genome revealed no close CRP homologues; however, there are five genes encoding predicted proteins with conserved cAMP binding domains. Two of these, lpp2063 and lpp2777 (also termed legN
, delineating homology to eukaryotic motifs [12
]), encode putative proteins with conserved cyclic nucleotide monophosphate binding domains and may act similarly to traditional prokaryotic CRPs. There are another three genes encoding putative proteins that contain a cyclic nucleotide monophosphate binding domain, which may indicate other roles for cAMP in L. pneumophila
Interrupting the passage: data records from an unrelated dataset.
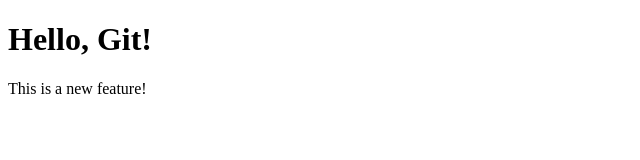
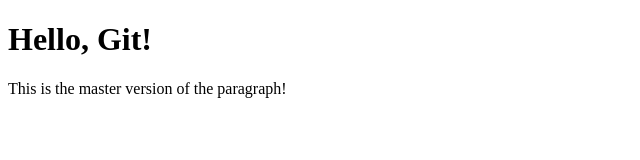
Before and after one commit to emrhangcl/git-lab, a plain HTML site: page index.html in a window 1280 px wide. Shown: the whole page, without its empty margins (0-640 px from the left). Drawn offline with Linux system fonts and the light colour scheme.

Commit message:
Changed paragraph text in master

```diff
--- a/index.html
+++ b/index.html
@@ -5,6 +5,6 @@
 </head>
 <body>
     <h1>Hello, Git!</h1>
-    <p>This is a new feature!</p>
+    <p>This is the master version of the paragraph!</p>
 </body>
 </html>
```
. These are lpp0611, a putative flavin adenine dinucleotide-dependent oxidoreductase; lpp3069, a putative sulfate transporter; and lpp1482. lpp1482 contains a conserved CaaX amino terminal protease domain, where “a” represents aliphilic amino acids. CaaX proteases play an important role in eukaryotes, cleaving the aaX amino acids from C-terminal farnesylated CaaX motifs (52
). This modification is one step within CaaX processing that renders proteins, such as Rab GTPases, hydrophobic at their C termini, allowing membrane association (18
). Of these, lpp2063, lpp2777, lpp3069, and lpp1482 are also upregulated two- to fourfold in the transmissive phase of L. pneumophila
growth, similar to the case for ladC
Several similarities can be drawn between the intracellular pathogens L. pneumophila
and Mycobacterium tuberculosis
in relation to their adenylate cyclase repertoire and their ability to replicate inside mammalian cells and prevent phagolysosome fusion (10
). M. tuberculosis
strain H37Rv encodes 16 class III cyclases, 4 of which have conserved HAMP domains, similar to the case for LadC (47
). Many of the M. tuberculosis
adenylate cyclases have undergone biochemical characterization, although their role in virulence remains unclear (47
). It is known that cAMP can influence transcription within M. tuberculosis
, and 10 putative CRPs have been identified from the genome sequence (41
). However, the wide array of both adenylate cyclases and putative cAMP binding proteins suggests more diverse action of cAMP in M. tuberculosis
than in L. pneumophila
). In this study, recombinant full-length LadC and recombinant protein encompassing just the CycC domain of LadC were analyzed repeatedly for adenylate cyclase activity under a variety of conditions in vitro (data not shown). However, these attempts at the biochemical characterization of LadC were unsuccessful, and we concluded that we were unable to mimic the biological conditions where LadC is active.
This study has demonstrated that the putative adenylate cyclase LadC is involved in the ability of L. pneumophila to infect a broad range of hosts, specifically through initiating an interaction between the bacterium and host cell. The mechanism by which this is achieved remains unclear; however, it appears that under the conditions examined here, it is not accomplished via the traditional role of cAMP as a second messenger to regulate bacterial transcription. We also did not detect any obvious differences in LPS staining or in protein secretion and outer membrane protein profile between wild-type L. pneumophila and the ladC mutant (data not shown), although a sensitive mass spectrometry approach may yet identify variations in LPS profile or protein abundance that could account for the adherence defect of the ladC mutant. Above all, further investigation of the five conserved adenylate cyclases of L. pneumophila and the various roles of cAMP during host cell infection will help to clarify this complex signaling system and its intrinsic link to pathogenesis.